So, the perspective goes like this, from my point of view: You secular or modernist Buddhists don't have the REAL, original teachings of the Buddha on "meditation," but I (insert contemporary teacher's name) do and will teach it to you.
Secular Buddhists absolutely do not
have the real, original teachings of the Buddha! I have no quarrel with them, honestly, but those who reject rebirth are in fact rejecting a teaching of the Buddha that cannot be cast into historical invalidity without inviting scholarly anarchy regarding the true message of the Pali Canon. If you reject rebirth, or claim that it was not taught by the Buddha, then you are in fact rejecting a core part of the original teachings - and you're free to do that, but please do acknowledge it.
But first, you have to believe in rebirth so when you have questions about progress variance, I can easily dismiss your inquiries and over-simplistically tell you that it depends on the work you've done in previous lives.
I have not been a Buddhist for more than about four years, but in those four years, during which time I have made contact with many different monks and teachers, I have never heard anyone, lay or ordained, make a claim like this to me or anyone else. This is a strawman.
However, to say, in effect, "I teach only original Buddhist meditation and in order to do it right you have to beleive in rebirth," seems not only provincialistic but also exclusionary. It also implies that some degree of BLIND FAITH is required to progress on The Path, something even the Buddha never demanded.
To say that you must have a general ideological and philosophical alignment with the founder of a spiritual practice in order to get the most out of that practice is not provincialist, any more than it would be provincialist to say that one who is studying biology must believe in the second law of thermodynamics.
And as for "faith," I think a much better word would be "confidence." To quote the Kalama sutta, one twisted and abused by many the secular Buddhist:
Now, Kalamas, don't go by reports, by legends, by traditions, by scripture, by logical conjecture, by inference, by analogies, by agreement through pondering views, by probability, or by the thought, 'This contemplative is our teacher.' When you know for yourselves that, 'These qualities are skillful; these qualities are blameless; these qualities are praised by the wise; these qualities, when adopted & carried out, lead to welfare & to happiness' — then you should enter & remain in them.
Rebirth, as a doctrine, is one that invites confidence not because of tradition, scripture, or legend, or
because of logical conjecture or probability. Rebirth is a framework which should be adopted because it is praised by the wise and conducive to practice - and it is conducive to practice! I do not doubt that many who do not accept rebirth, yourself included, have strong and worthwhile practices; it cannot be denied, however, that transmigration, both as a moral and causal framework and as a fact of nature, plays an integral part in the Buddhist worldview as well as in the "ought" statement we make about meditation being necessary.
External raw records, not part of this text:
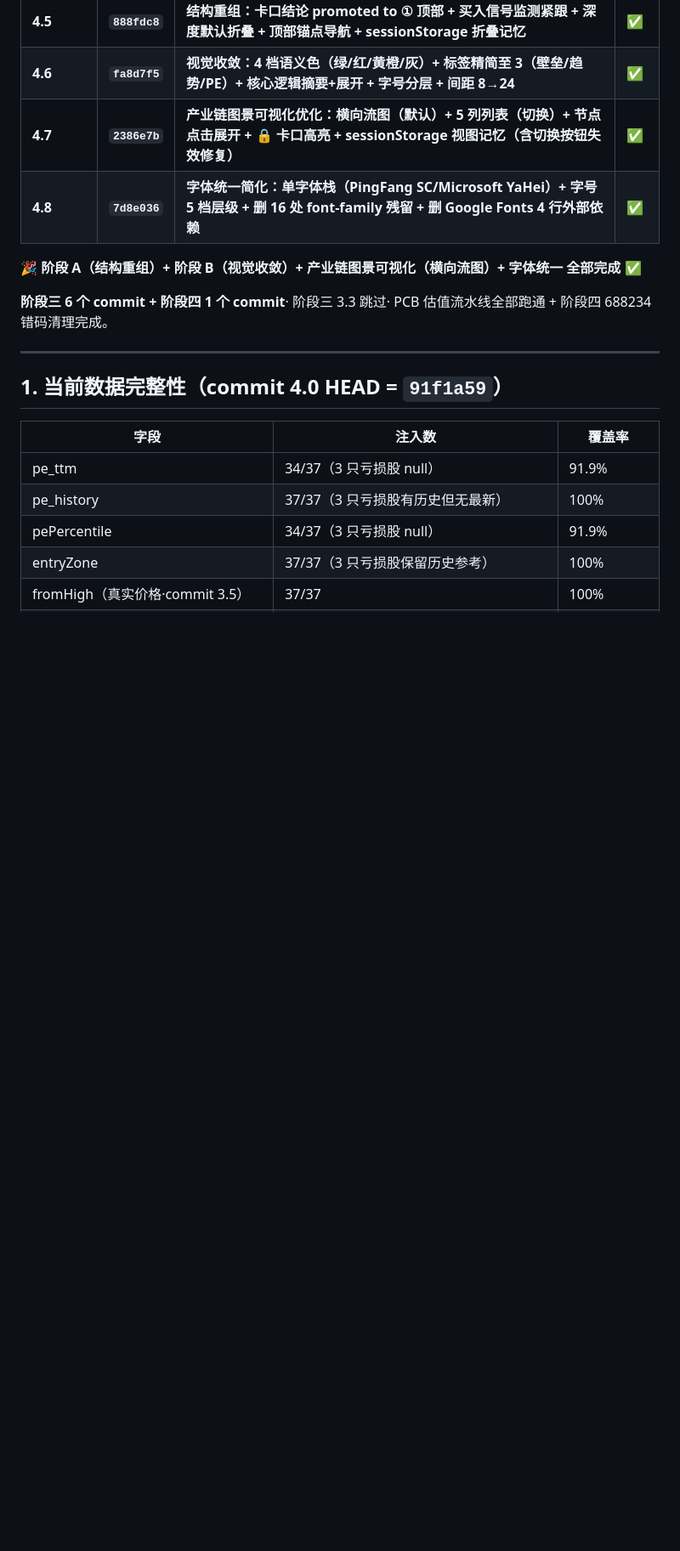
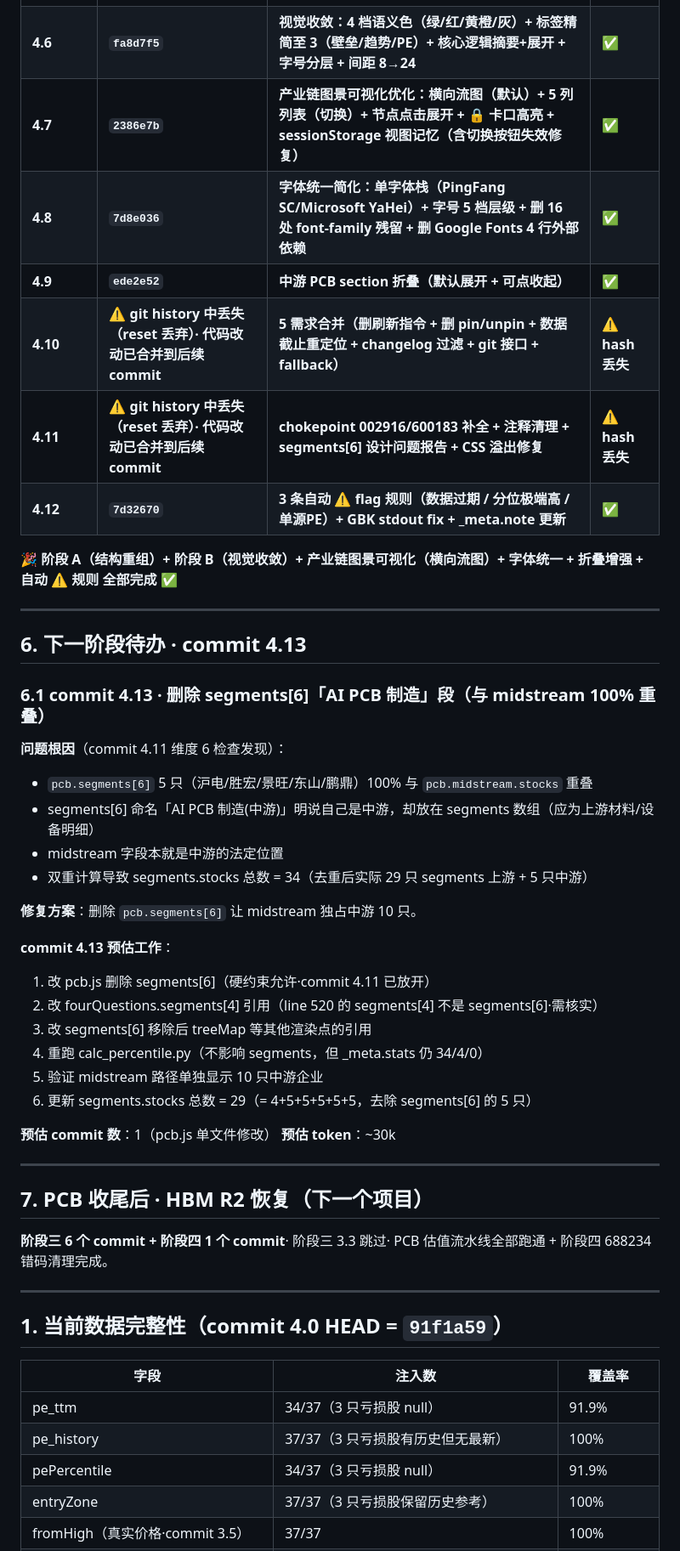
Before and after one commit to 591964352-sketch/industry-chain, a Markdown page: .claude/plans/session-summary-pcb-phase3-handoff.md, the part around one of its changes. Shown at 85% size. Drawn GitHub-style; blank space fills up the shorter version.

Commit message:
docs: 阶段五 commit 4.9/4.10/4.11/4.12 完成态写入 handoff（HEAD=7d32670）+ commit 4.13 待办
- 新增「commit 4.12」一行：3 条自动 ⚠️ flag 规则
- HEAD 更新为 7d32670
- 新增 1 个天然还原点（7d32670）
- ⚠️ 标注 commit 4.10 / 4.11 git history 丢失（被 reset 丢弃）· 代码改动已合并到后续 commit
- 新增「6. 下一阶段待办」+ commit 4.13 任务：删除 segments[6]「AI PCB 制造」段（与 midstream 100% 重叠）
- 标记：🎉 阶段 A + B + 图景可视化 + 字体统一 + 折叠增强 + 自动 ⚠️ 规则 全部完成 ✅

```diff
--- a/.claude/plans/session-summary-pcb-phase3-handoff.md
+++ b/.claude/plans/session-summary-pcb-phase3-handoff.md
@@ -34,8 +49,41 @@
 | **4.6** | **`fa8d7f5`** | **视觉收敛：4 档语义色（绿/红/黄橙/灰）+ 标签精简至 3（壁垒/趋势/PE）+ 核心逻辑摘要+展开 + 字号分层 + 间距 8→24** | **✅** |
 | **4.7** | **`2386e7b`** | **产业链图景可视化优化：横向流图（默认）+ 5 列列表（切换）+ 节点点击展开 + 🔒 卡口高亮 + sessionStorage 视图记忆（含切换按钮失效修复）** | **✅** |
 | **4.8** | **`7d8e036`** | **字体统一简化：单字体栈（PingFang SC/Microsoft YaHei）+ 字号 5 档层级 + 删 16 处 font-family 残留 + 删 Google Fonts 4 行外部依赖** | **✅** |
+| **4.9** | **`ede2e52`** | **中游 PCB section 折叠（默认展开 + 可点收起）** | **✅** |
+| **4.10** | **⚠️ git history 中丢失（reset 丢弃）· 代码改动已合并到后续 commit** | **5 需求合并（删刷新指令 + 删 pin/unpin + 数据截止重定位 + changelog 过滤 + git 接口 + fallback）** | **⚠️ hash 丢失** |
+| **4.11** | **⚠️ git history 中丢失（reset 丢弃）· 代码改动已合并到后续 commit** | **chokepoint 002916/600183 补全 + 注释清理 + segments[6] 设计问题报告 + CSS 溢出修复** | **⚠️ hash 丢失** |
+| **4.12** | **`7d32670`** | **3 条自动 ⚠️ flag 规则（数据过期 / 分位极端高 / 单源PE）+ GBK stdout fix + _meta.note 更新** | **✅** |
 
-**🎉 阶段 A（结构重组）+ 阶段 B（视觉收敛）+ 产业链图景可视化（横向流图）+ 字体统一 全部完成 ✅**
+**🎉 阶段 A（结构重组）+ 阶段 B（视觉收敛）+ 产业链图景可视化（横向流图）+ 字体统一 + 折叠增强 + 自动 ⚠️ 规则 全部完成 ✅**
+
+---
+
+## 6. 下一阶段待办 · commit 4.13
+
+### 6.1 commit 4.13 · 删除 segments[6]「AI PCB 制造」段（与 midstream 100% 重叠）
+
+**问题根因**（commit 4.11 维度 6 检查发现）：
+- `pcb.segments[6]` 5 只（沪电/胜宏/景旺/东山/鹏鼎）100% 与 `pcb.midstream.stocks` 重叠
+- segments[6] 命名「AI PCB 制造(中游)」明说自己是中游，却放在 segments 数组（应为上游材料/设备明细）
+- midstream 字段本就是中游的法定位置
+- 双重计算导致 segments.stocks 总数 = 34（去重后实际 29 只 segments 上游 + 5 只中游）
+
+**修复方案**：删除 `pcb.segments[6]` 让 midstream 独占中游 10 只。
+
+**commit 4.13 预估工作**：
+1. 改 pcb.js 删除 segments[6]（硬约束允许·commit 4.11 已放开）
+2. 改 fourQuestions.segments[4] 引用（line 520 的 segments[4] 不是 segments[6]·需核实）
+3. 改 segments[6] 移除后 treeMap 等其他渲染点的引用
+4. 重跑 calc_percentile.py（不影响 segments，但 _meta.stats 仍 34/4/0）
+5. 验证 midstream 路径单独显示 10 只中游企业
+6. 更新 segments.stocks 总数 = 29（= 4+5+5+5+5+5，去除 segments[6] 的 5 只）
+
+**预估 commit 数**：1（pcb.js 单文件修改）
+**预估 token**：~30k
+
+---
+
+## 7. PCB 收尾后 · HBM R2 恢复（下一个项目）
 
 **阶段三 6 个 commit + 阶段四 1 个 commit**· 阶段三 3.3 跳过· PCB 估值流水线全部跑通 + 阶段四 688234 错码清理完成。
 
```
Also changed, not shown: other parts of .claude/plans/session-summary-pcb-phase3-handoff.md (+17 -2 lines).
So while I disagree with you that Pesala, and other strict and meditation-focused teachers are truly yoking vipassana to rebirth, I even more strongly disagree with the idea that they would be wrong to do so!
Gain and loss, status and disgrace,
censure and praise, pleasure and pain:
these conditions among human beings are inconstant,
impermanent, subject to change.
Knowing this, the wise person, mindful,
ponders these changing conditions.
Desirable things don’t charm the mind,
undesirable ones bring no resistance.
His welcoming and rebelling are scattered,
gone to their end,
do not exist.
- Lokavipatti Sutta
Stuff I write about things.